= Available data =
===============

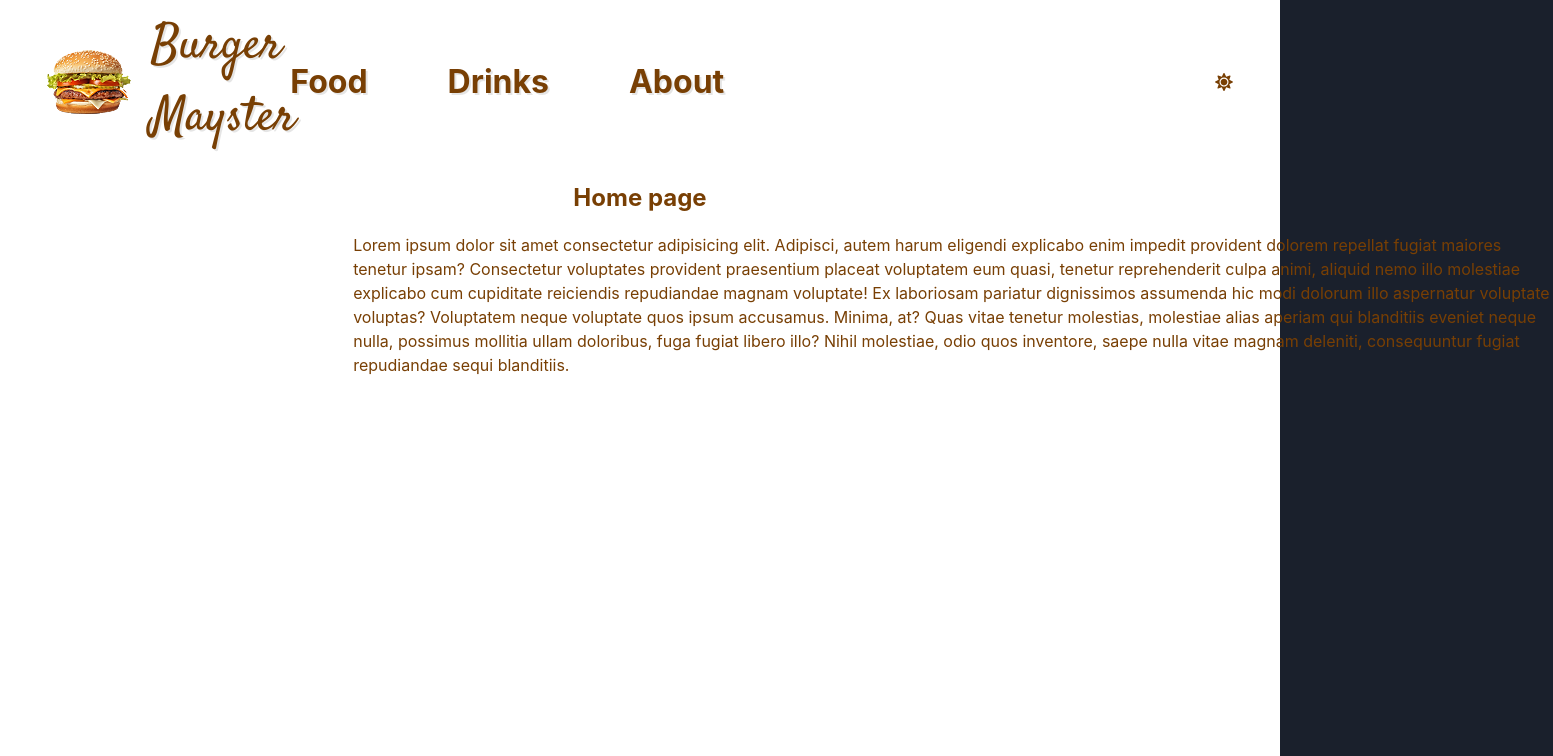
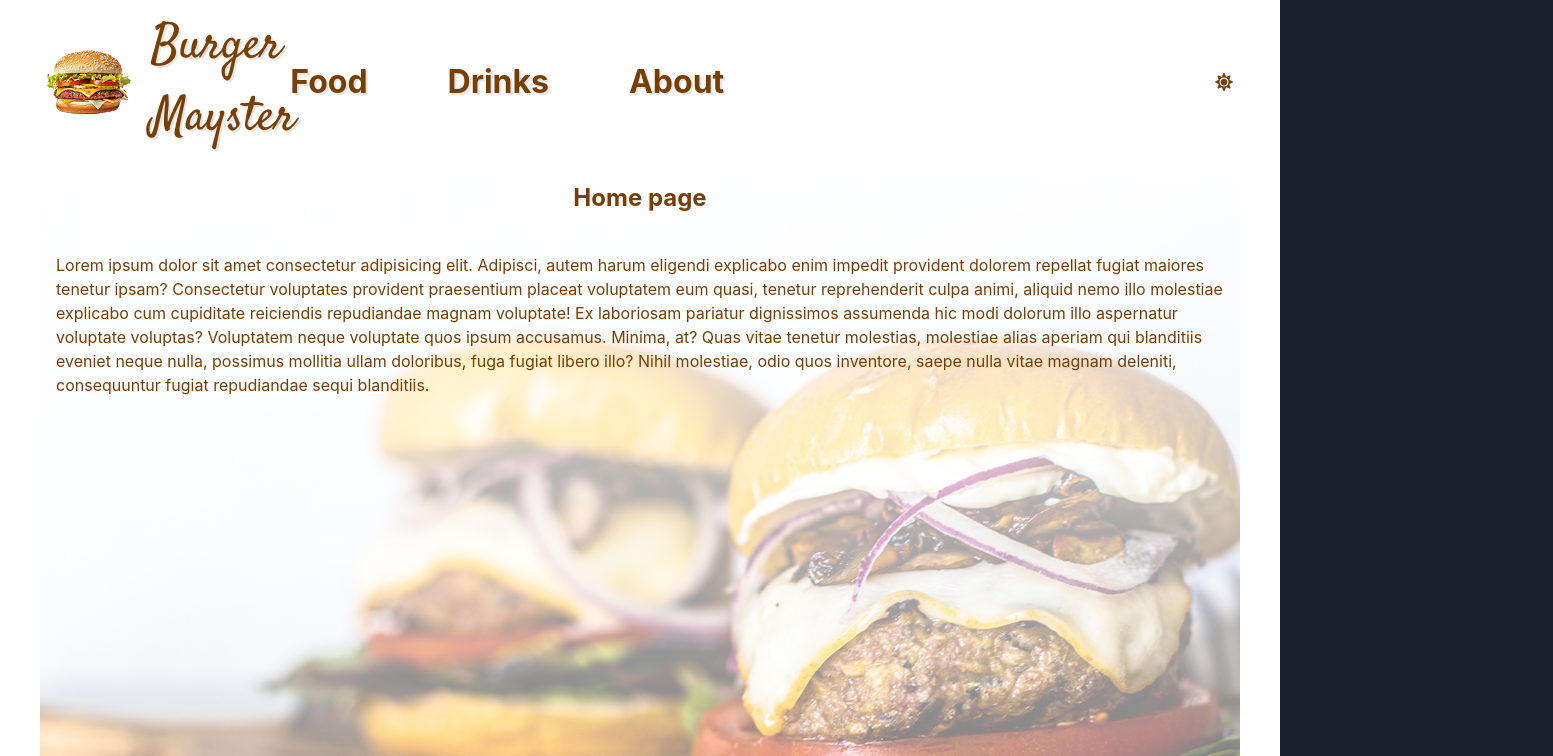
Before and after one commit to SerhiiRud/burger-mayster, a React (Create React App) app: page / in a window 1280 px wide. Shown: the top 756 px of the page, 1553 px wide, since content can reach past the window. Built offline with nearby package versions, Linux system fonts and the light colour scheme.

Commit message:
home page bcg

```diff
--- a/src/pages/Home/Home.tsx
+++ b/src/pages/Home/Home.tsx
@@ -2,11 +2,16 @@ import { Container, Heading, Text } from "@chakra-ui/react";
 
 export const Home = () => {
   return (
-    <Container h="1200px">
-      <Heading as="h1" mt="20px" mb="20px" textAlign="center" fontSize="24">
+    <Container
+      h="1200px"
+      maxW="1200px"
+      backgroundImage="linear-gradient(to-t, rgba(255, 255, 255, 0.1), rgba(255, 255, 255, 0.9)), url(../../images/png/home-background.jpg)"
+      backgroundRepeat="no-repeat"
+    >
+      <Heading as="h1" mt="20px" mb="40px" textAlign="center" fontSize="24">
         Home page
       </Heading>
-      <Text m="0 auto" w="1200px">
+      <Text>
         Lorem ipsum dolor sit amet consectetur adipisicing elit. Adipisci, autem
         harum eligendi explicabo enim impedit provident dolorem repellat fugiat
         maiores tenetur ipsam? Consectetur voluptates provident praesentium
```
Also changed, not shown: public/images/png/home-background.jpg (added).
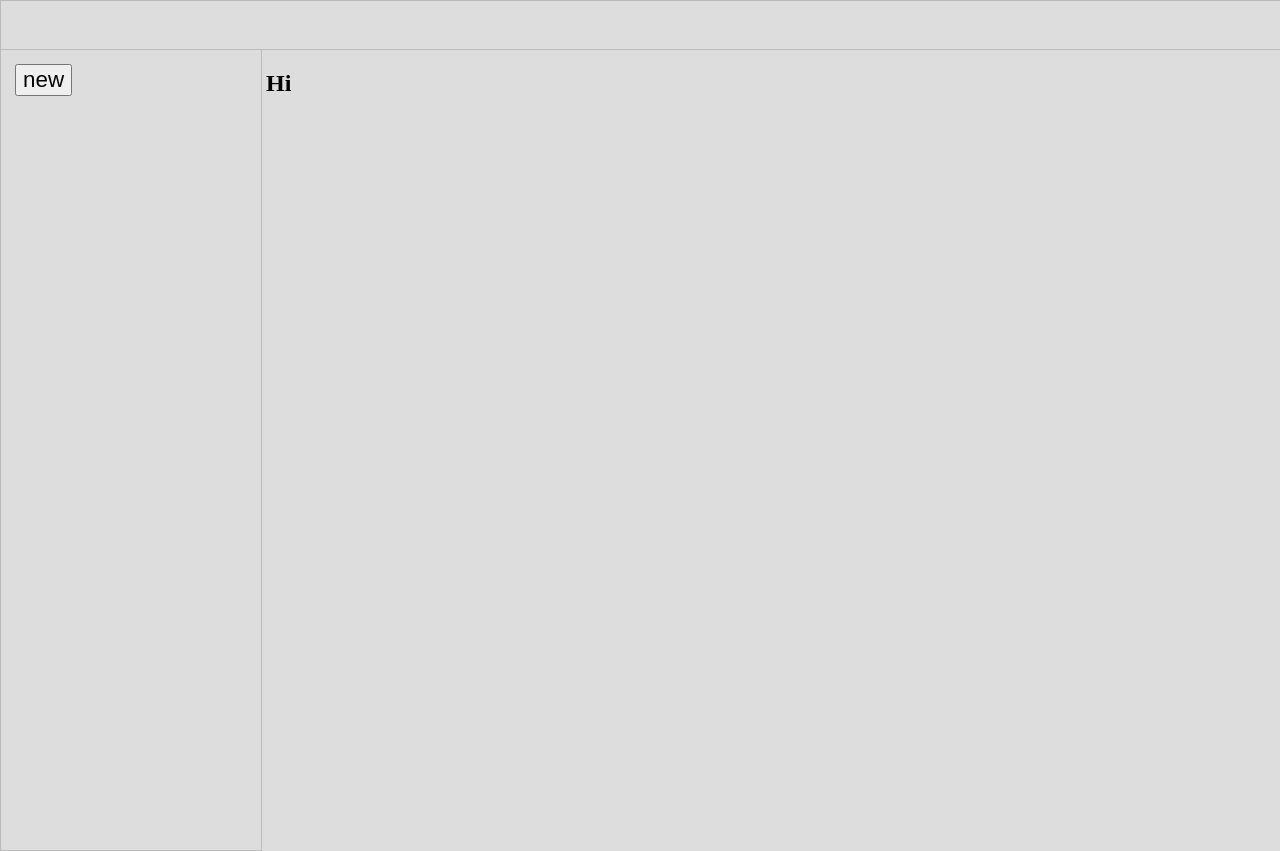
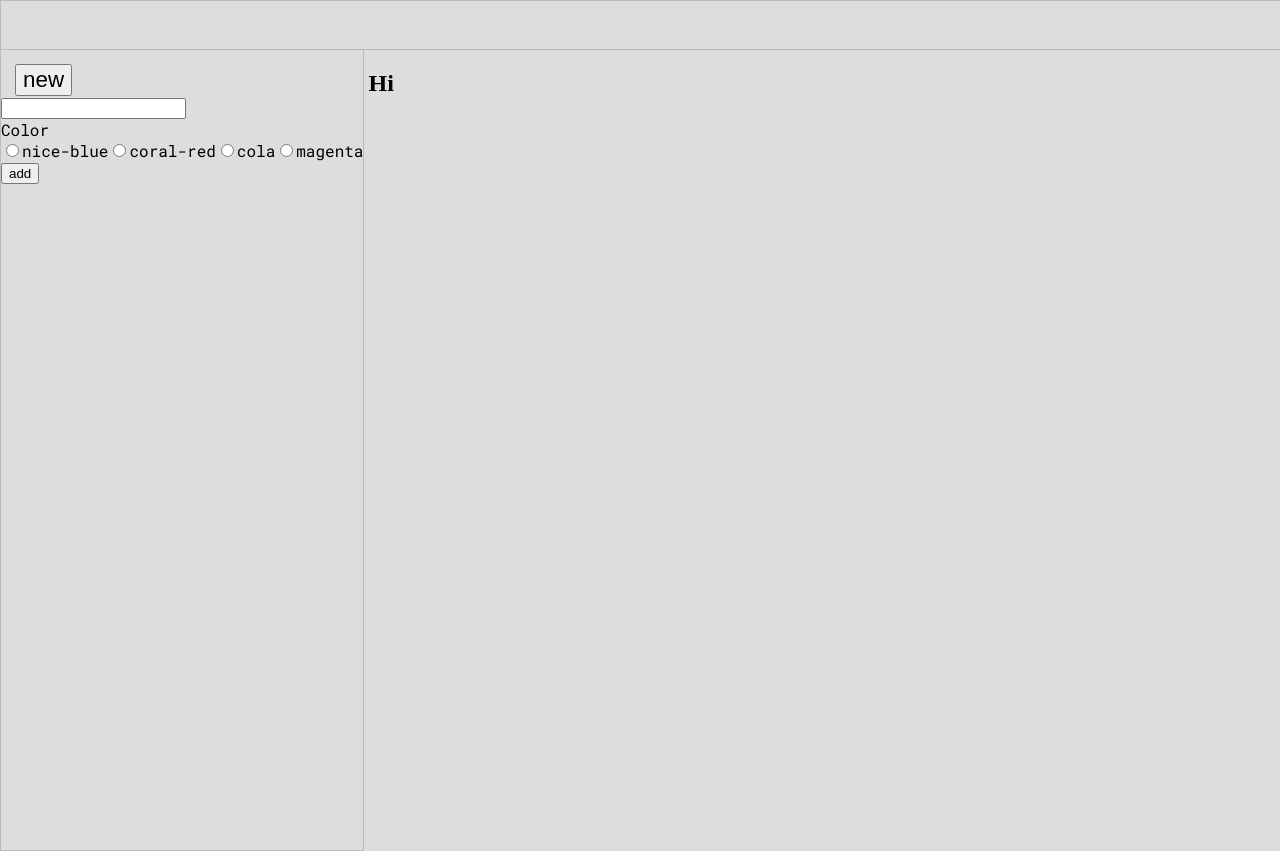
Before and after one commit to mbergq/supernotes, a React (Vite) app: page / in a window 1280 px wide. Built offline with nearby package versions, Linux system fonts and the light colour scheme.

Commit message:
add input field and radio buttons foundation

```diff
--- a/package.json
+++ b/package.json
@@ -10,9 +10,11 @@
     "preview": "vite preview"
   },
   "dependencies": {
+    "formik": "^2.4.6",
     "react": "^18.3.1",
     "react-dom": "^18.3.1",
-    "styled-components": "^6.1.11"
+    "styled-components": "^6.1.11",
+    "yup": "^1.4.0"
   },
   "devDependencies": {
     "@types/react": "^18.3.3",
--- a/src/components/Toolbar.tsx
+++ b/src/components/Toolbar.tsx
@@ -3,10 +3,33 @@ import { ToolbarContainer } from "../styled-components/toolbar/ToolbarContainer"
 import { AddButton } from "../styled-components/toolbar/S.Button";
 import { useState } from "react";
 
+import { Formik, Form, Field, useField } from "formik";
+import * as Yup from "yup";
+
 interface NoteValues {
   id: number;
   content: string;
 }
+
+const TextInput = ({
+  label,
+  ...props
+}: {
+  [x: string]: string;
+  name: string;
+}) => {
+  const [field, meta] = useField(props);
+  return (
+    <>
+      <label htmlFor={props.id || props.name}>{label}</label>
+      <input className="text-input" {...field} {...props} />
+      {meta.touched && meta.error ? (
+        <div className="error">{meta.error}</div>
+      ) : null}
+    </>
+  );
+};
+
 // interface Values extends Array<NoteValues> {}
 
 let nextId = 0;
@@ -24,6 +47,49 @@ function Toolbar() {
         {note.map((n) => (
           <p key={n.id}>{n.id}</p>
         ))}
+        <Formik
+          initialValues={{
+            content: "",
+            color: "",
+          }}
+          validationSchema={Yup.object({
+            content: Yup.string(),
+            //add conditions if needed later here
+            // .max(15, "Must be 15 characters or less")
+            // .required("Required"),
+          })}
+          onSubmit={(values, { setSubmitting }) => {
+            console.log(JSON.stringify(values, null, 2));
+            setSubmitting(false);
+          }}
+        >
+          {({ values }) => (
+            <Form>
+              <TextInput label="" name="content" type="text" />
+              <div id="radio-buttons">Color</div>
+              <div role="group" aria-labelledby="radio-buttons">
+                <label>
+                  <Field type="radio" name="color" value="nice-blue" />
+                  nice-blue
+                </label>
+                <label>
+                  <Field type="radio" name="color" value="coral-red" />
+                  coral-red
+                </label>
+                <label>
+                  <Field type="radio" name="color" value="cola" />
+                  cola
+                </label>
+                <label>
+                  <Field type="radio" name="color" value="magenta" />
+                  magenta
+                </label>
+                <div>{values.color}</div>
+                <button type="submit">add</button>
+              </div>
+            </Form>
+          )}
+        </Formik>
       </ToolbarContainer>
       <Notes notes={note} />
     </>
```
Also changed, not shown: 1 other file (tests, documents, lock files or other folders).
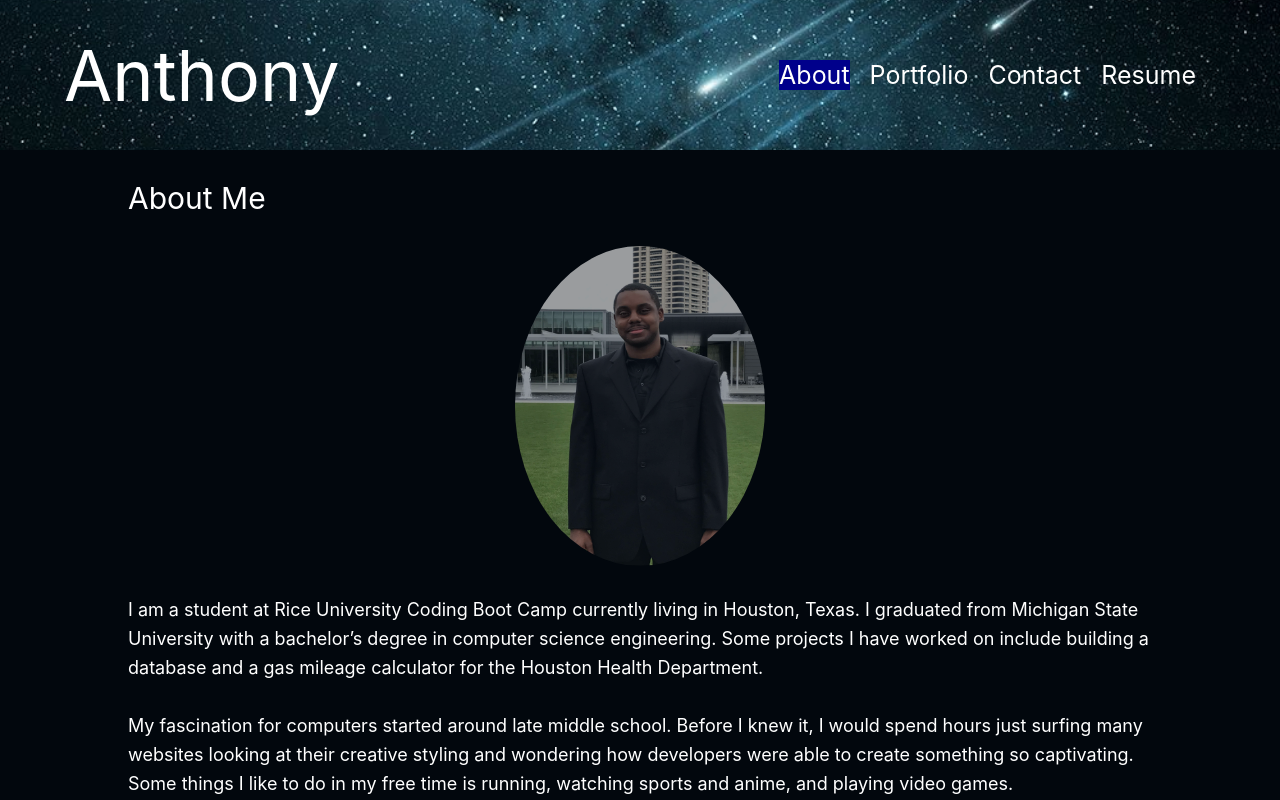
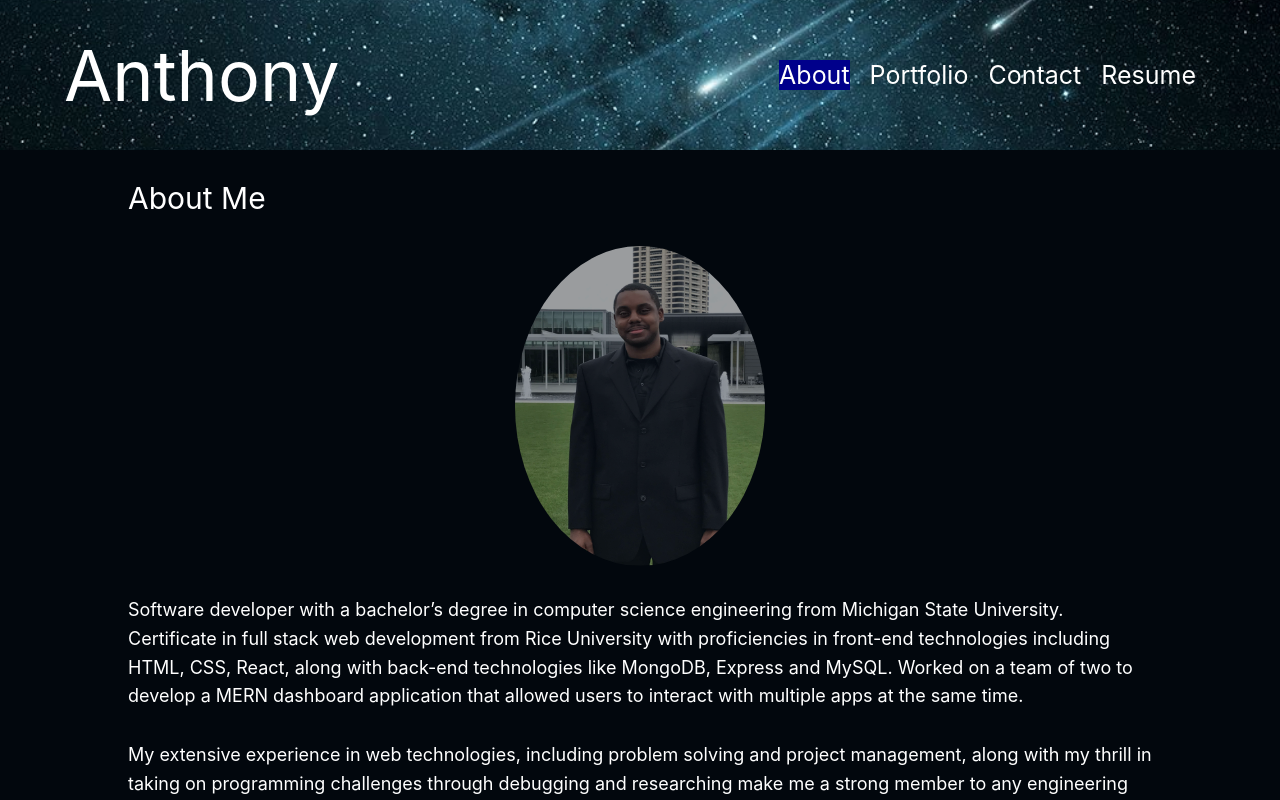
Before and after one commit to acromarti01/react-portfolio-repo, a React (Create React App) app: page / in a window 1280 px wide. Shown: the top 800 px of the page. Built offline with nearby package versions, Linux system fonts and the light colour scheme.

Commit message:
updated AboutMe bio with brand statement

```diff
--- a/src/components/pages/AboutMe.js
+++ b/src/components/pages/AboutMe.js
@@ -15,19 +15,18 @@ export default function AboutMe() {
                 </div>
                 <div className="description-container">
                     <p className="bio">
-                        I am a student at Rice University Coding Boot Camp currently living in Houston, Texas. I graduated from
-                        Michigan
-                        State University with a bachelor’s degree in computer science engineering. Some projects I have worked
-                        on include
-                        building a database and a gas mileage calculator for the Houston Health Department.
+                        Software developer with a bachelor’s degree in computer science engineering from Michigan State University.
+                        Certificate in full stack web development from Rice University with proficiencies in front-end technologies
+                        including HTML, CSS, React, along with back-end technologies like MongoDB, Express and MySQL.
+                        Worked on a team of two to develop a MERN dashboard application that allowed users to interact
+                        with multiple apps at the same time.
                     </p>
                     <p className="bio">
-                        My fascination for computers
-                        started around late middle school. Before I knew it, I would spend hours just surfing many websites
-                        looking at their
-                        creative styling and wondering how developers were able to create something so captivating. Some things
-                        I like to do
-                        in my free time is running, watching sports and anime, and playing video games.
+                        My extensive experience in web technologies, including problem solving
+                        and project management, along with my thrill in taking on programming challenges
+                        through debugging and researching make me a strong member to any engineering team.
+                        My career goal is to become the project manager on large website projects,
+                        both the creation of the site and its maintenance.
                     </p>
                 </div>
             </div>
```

===============

= Instructions for the task =
An exact repetition of the listing is needed, with the pictures dropped.

= Exercise result =
Before and after one commit to SerhiiRud/burger-mayster, a React (Create React App) app: page / in a window 1280 px wide. Shown: the top 756 px of the page, 1553 px wide, since content can reach past the window. Built offline with nearby package versions, Linux system fonts and the light colour scheme.

Commit message:
home page bcg

```diff
--- a/src/pages/Home/Home.tsx
+++ b/src/pages/Home/Home.tsx
@@ -2,11 +2,16 @@ import { Container, Heading, Text } from "@chakra-ui/react";
 
 export const Home = () => {
   return (
-    <Container h="1200px">
-      <Heading as="h1" mt="20px" mb="20px" textAlign="center" fontSize="24">
+    <Container
+      h="1200px"
+      maxW="1200px"
+      backgroundImage="linear-gradient(to-t, rgba(255, 255, 255, 0.1), rgba(255, 255, 255, 0.9)), url(../../images/png/home-background.jpg)"
+      backgroundRepeat="no-repeat"
+    >
+      <Heading as="h1" mt="20px" mb="40px" textAlign="center" fontSize="24">
         Home page
       </Heading>
-      <Text m="0 auto" w="1200px">
+      <Text>
         Lorem ipsum dolor sit amet consectetur adipisicing elit. Adipisci, autem
         harum eligendi explicabo enim impedit provident dolorem repellat fugiat
         maiores tenetur ipsam? Consectetur voluptates provident praesentium
```
Also changed, not shown: public/images/png/home-background.jpg (added).
Before and after one commit to mbergq/supernotes, a React (Vite) app: page / in a window 1280 px wide. Built offline with nearby package versions, Linux system fonts and the light colour scheme.

Commit message:
add input field and radio buttons foundation

```diff
--- a/package.json
+++ b/package.json
@@ -10,9 +10,11 @@
     "preview": "vite preview"
   },
   "dependencies": {
+    "formik": "^2.4.6",
     "react": "^18.3.1",
     "react-dom": "^18.3.1",
-    "styled-components": "^6.1.11"
+    "styled-components": "^6.1.11",
+    "yup": "^1.4.0"
   },
   "devDependencies": {
     "@types/react": "^18.3.3",
--- a/src/components/Toolbar.tsx
+++ b/src/components/Toolbar.tsx
@@ -3,10 +3,33 @@ import { ToolbarContainer } from "../styled-components/toolbar/ToolbarContainer"
 import { AddButton } from "../styled-components/toolbar/S.Button";
 import { useState } from "react";
 
+import { Formik, Form, Field, useField } from "formik";
+import * as Yup from "yup";
+
 interface NoteValues {
   id: number;
   content: string;
 }
+
+const TextInput = ({
+  label,
+  ...props
+}: {
+  [x: string]: string;
+  name: string;
+}) => {
+  const [field, meta] = useField(props);
+  return (
+    <>
+      <label htmlFor={props.id || props.name}>{label}</label>
+      <input className="text-input" {...field} {...props} />
+      {meta.touched && meta.error ? (
+        <div className="error">{meta.error}</div>
+      ) : null}
+    </>
+  );
+};
+
 // interface Values extends Array<NoteValues> {}
 
 let nextId = 0;
@@ -24,6 +47,49 @@ function Toolbar() {
         {note.map((n) => (
           <p key={n.id}>{n.id}</p>
         ))}
+        <Formik
+          initialValues={{
+            content: "",
+            color: "",
+          }}
+          validationSchema={Yup.object({
+            content: Yup.string(),
+            //add conditions if needed later here
+            // .max(15, "Must be 15 characters or less")
+            // .required("Required"),
+          })}
+          onSubmit={(values, { setSubmitting }) => {
+            console.log(JSON.stringify(values, null, 2));
+            setSubmitting(false);
+          }}
+        >
+          {({ values }) => (
+            <Form>
+              <TextInput label="" name="content" type="text" />
+              <div id="radio-buttons">Color</div>
+              <div role="group" aria-labelledby="radio-buttons">
+                <label>
+                  <Field type="radio" name="color" value="nice-blue" />
+                  nice-blue
+                </label>
+                <label>
+                  <Field type="radio" name="color" value="coral-red" />
+                  coral-red
+                </label>
+                <label>
+                  <Field type="radio" name="color" value="cola" />
+                  cola
+                </label>
+                <label>
+                  <Field type="radio" name="color" value="magenta" />
+                  magenta
+                </label>
+                <div>{values.color}</div>
+                <button type="submit">add</button>
+              </div>
+            </Form>
+          )}
+        </Formik>
       </ToolbarContainer>
       <Notes notes={note} />
     </>
```
Also changed, not shown: 1 other file (tests, documents, lock files or other folders).
Before and after one commit to acromarti01/react-portfolio-repo, a React (Create React App) app: page / in a window 1280 px wide. Shown: the top 800 px of the page. Built offline with nearby package versions, Linux system fonts and the light colour scheme.

Commit message:
updated AboutMe bio with brand statement

```diff
--- a/src/components/pages/AboutMe.js
+++ b/src/components/pages/AboutMe.js
@@ -15,19 +15,18 @@ export default function AboutMe() {
                 </div>
                 <div className="description-container">
                     <p className="bio">
-                        I am a student at Rice University Coding Boot Camp currently living in Houston, Texas. I graduated from
-                        Michigan
-                        State University with a bachelor’s degree in computer science engineering. Some projects I have worked
-                        on include
-                        building a database and a gas mileage calculator for the Houston Health Department.
+                        Software developer with a bachelor’s degree in computer science engineering from Michigan State University.
+                        Certificate in full stack web development from Rice University with proficiencies in front-end technologies
+                        including HTML, CSS, React, along with back-end technologies like MongoDB, Express and MySQL.
+                        Worked on a team of two to develop a MERN dashboard application that allowed users to interact
+                        with multiple apps at the same time.
                     </p>
                     <p className="bio">
-                        My fascination for computers
-                        started around late middle school. Before I knew it, I would spend hours just surfing many websites
-                        looking at their
-                        creative styling and wondering how developers were able to create something so captivating. Some things
-                        I like to do
-                        in my free time is running, watching sports and anime, and playing video games.
+                        My extensive experience in web technologies, including problem solving
+                        and project management, along with my thrill in taking on programming challenges
+                        through debugging and researching make me a strong member to any engineering team.
+                        My career goal is to become the project manager on large website projects,
+                        both the creation of the site and its maintenance.
                     </p>
                 </div>
             </div>
```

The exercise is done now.